Examples of some of the jaw-dropping incentives in Moose Jaw include: -- grants of up to $10,000 to first-time homebuyers with annual incomes of less than $52,000 who purchase a new home (usually a condominium); -- a rental construction incentive that can provide a developer with a grant of up to $50,000 if it agrees to build at least five rental suites. A total of 60 units are being funded, on a first-come, first-serve basis, with an emphasis on two-bedroom units. According to Canada Mortgage and Housing Corp., the rental vacancy rate in Moose Jaw for two-bedroom apartments is near zero; -- loan assistance for up to $1 million of residential project costs. Saskatoon-based Westcap Management Ltd., a finance sector of the Saskatchewan government, oversees this plan. Under its Headstart for Homes initiative, builders and developers are eligible for loans of 90 per cent of the construction cost of new homes, including land, at an interest rate of 4 per cent. The main requirement: the new homes must be priced at or lower than the average resale home price, which in Moose Jaw is around $200,000; -- the civic LOTS program that provides a 100 per cent tax exemption on property for the first year for commercial-building owners who create a residential rental suite, a move aimed at creating lively, mixed-used projects in the downtown area; and -- a five-year tax holiday for any new business that creates jobs for at least 60 workers.
And, perhaps the greatest incentive: the largest fully serviced and fully paved new industrial park in south Saskatchewan, the 30-acre Grayson Industrial Park, where city-owned acre lots start at around $150,000. In all, Moose Jaw has more than 200 acres zoned for industrial and commercial development.
It is not that Moose Jaw - one of Canada's top entrepreneurial cities according to the Financial Post - appears to need any help in attracting residents or investors. Halfway between Calgary and Winnipeg on the Trans-Canada Highway and just an hour from Regina, Moose Jaw is the heart of the largest economic region in Saskatchewan. Moose Jaw is also on the north-south traffic and rail route for Regina's giant Global Transportation Hub, which feeds material to and from the U.S. border.
About one-quarter of the province's population lives in the Moose Jaw-Regina corridor, which has one of the lowest-cost environments for industrial investment in North America, according to KPMG.
Major industrial employers include Mosaic Co., Canadian Salt Co., Terra Grain Fuels and Yara Belle Plain Inc. Just north of Moose Jaw, German fertilizer giant K+S Group is planning a $1.4 billion potash mine that will employ more than 200 workers. While the announcement is not yet official, locals say K+S already has workers and equipment on site.
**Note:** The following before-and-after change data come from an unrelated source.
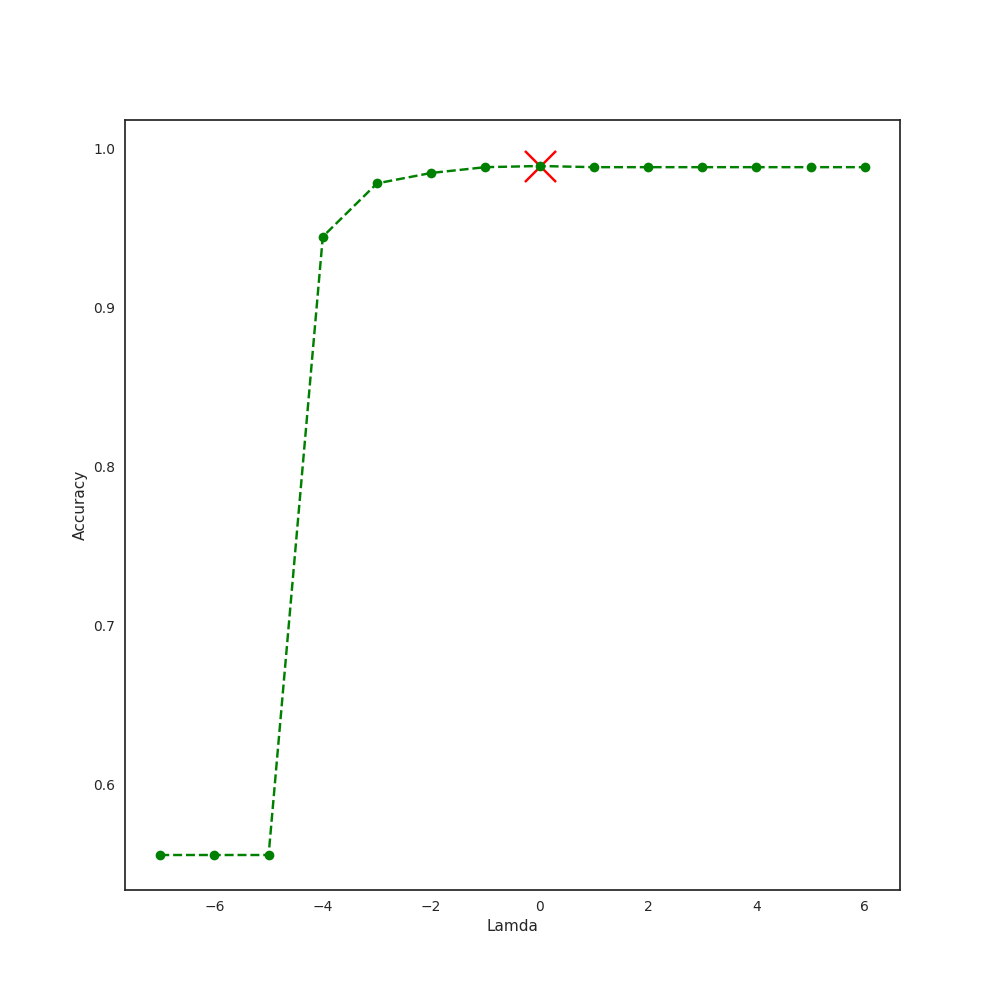
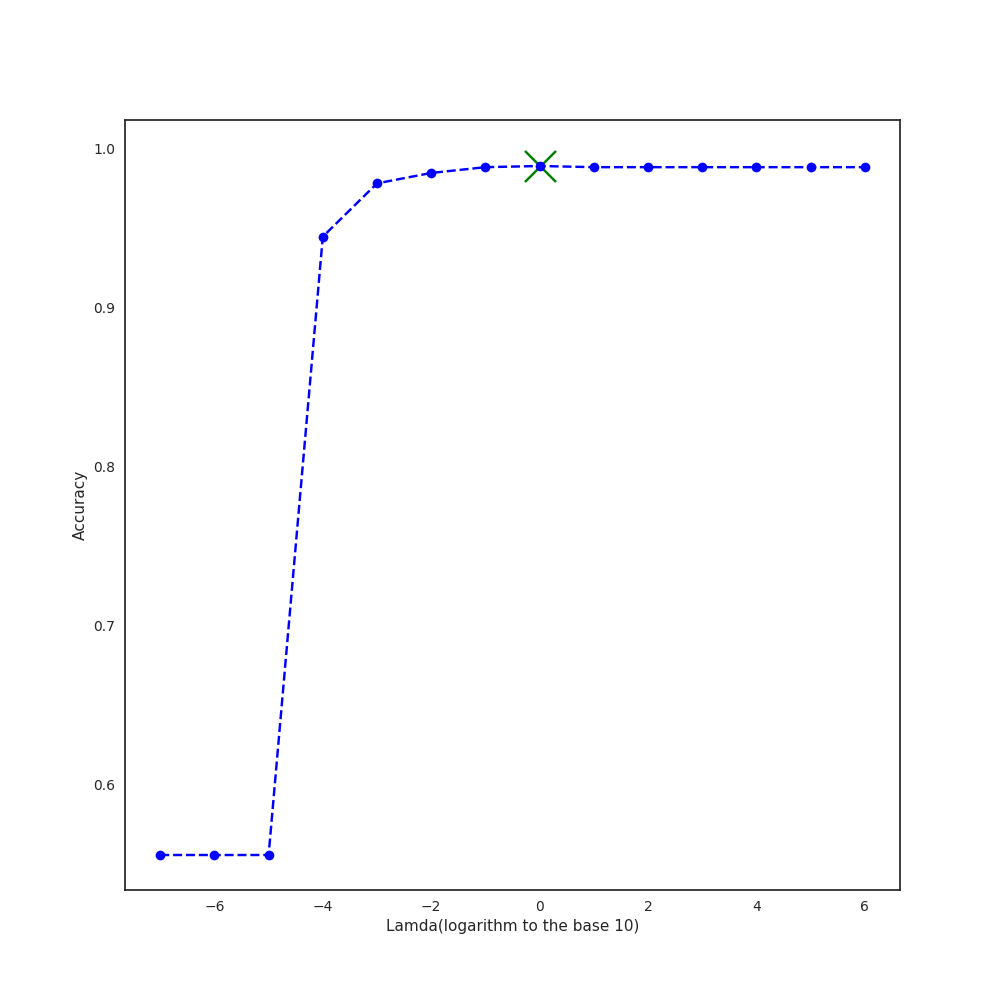
hw

diff --git a/donghun_lee_hw7_am221.py b/donghun_lee_hw7_am221.py
@@ -95,9 +95,9 @@ for ld in lamdas:
 best_lamda = np.argmax(accuracy_list)
 plt.figure(figsize=(10, 10))
 ax = plt.gca()
-ax.plot(np.log10(lamdas), accuracy_list, marker='o', linestyle='--', c='g')
-ax.scatter(np.log10(lamdas[best_lamda]), accuracy_list[best_lamda], marker='x', c='r', s=500.0)
-ax.set_xlabel('Lamda')
+ax.plot(np.log10(lamdas), accuracy_list, marker='o', linestyle='--', c='b')
+ax.scatter(np.log10(lamdas[best_lamda]), accuracy_list[best_lamda], marker='x', c='g', s=500.0)
+ax.set_xlabel('Lamda(logarithm to the base 10)')
 ax.set_ylabel('Accuracy')
 plt.show()
 plt.savefig("temp.png")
This year, the Thunder Creek Pork Plant opened in Moose Jaw, hiring 200 local workers. There is currently a rush of both residential and commercial construction, which has all helped to drop unemployment in the region to 3.5 per cent, the third lowest in Canada.
Retail sales in Moose Jaw run around $712 million annually, 71 per cent above the national average. The vibrant retail scene includes boutique storefronts downtown, big-box retail on the fringe and the large Town N Country shopping mall.
A shortage of skilled workers is about the only threat to Moose Jaw, and one that is being eased by an average of 2,500 graduates every year from the SIAST Palliser campus, a technical and trade college.
Graduates will be needed not only for the new potash mine and local manufacturers but also for the new Moose Jaw regional hospital, which is a $100 million state-of-the-industry facility.
Saskatchewan Health Minister Don McMorris said that construction will begin next year and will be completed by the end of 2015. The hospital will be the first large hospital in Canada using "lean design," wherein medical staff and services are pooled around the patient.
"Instead of the patient travelling from floor to floor or from one end of the building to the other, patient services are centred around the patient," McMorris explained.
Moose Jaw's home builders are getting ready for the looming influx of highly paid medical professionals, and miners. An example is the new Iron Bridge Estates subdivision that is currently being developed by Iron Bridge Estates Inc.
"The city of Moose Jaw is absolutely ready for this type of [high-end] country-residential subdivision," according to Brian Walz of Royal Lepage Landmark, which is handling sales.
Iron Bridge's 91 lots range in size from 16,500 square feet to 48,500 square feet - three to four times the average lot size in Moose Jaw - and were all put in place at once. Some large houses are under construction, though landscaping in the master-planned community is just being finished. The luxury, detached houses will be priced at up to $1 million in a city where the average resale house price is around $200,000.
The building permit stats show what is happening: in the first six months of this year, 46 new homes were started, valued at $14.1 million, up from $12.4 million in the same period last year.
Total building permits, including non-residential, are averaging more than $1 million per month this year, with commercial and industrial construction accounting for $1.7 million in June alone according to the city's building department. But the big news is the city's new arena. In August the city opened the $62 million multiplex, Mosaic Place, which includes the new home of the Moose Jaw Warriors hockey team as well as eight curling sheets.
The permit numbers give solid evidence to Thorn's statement: "Moose Jaw is open for business."
from Western Investor October 2011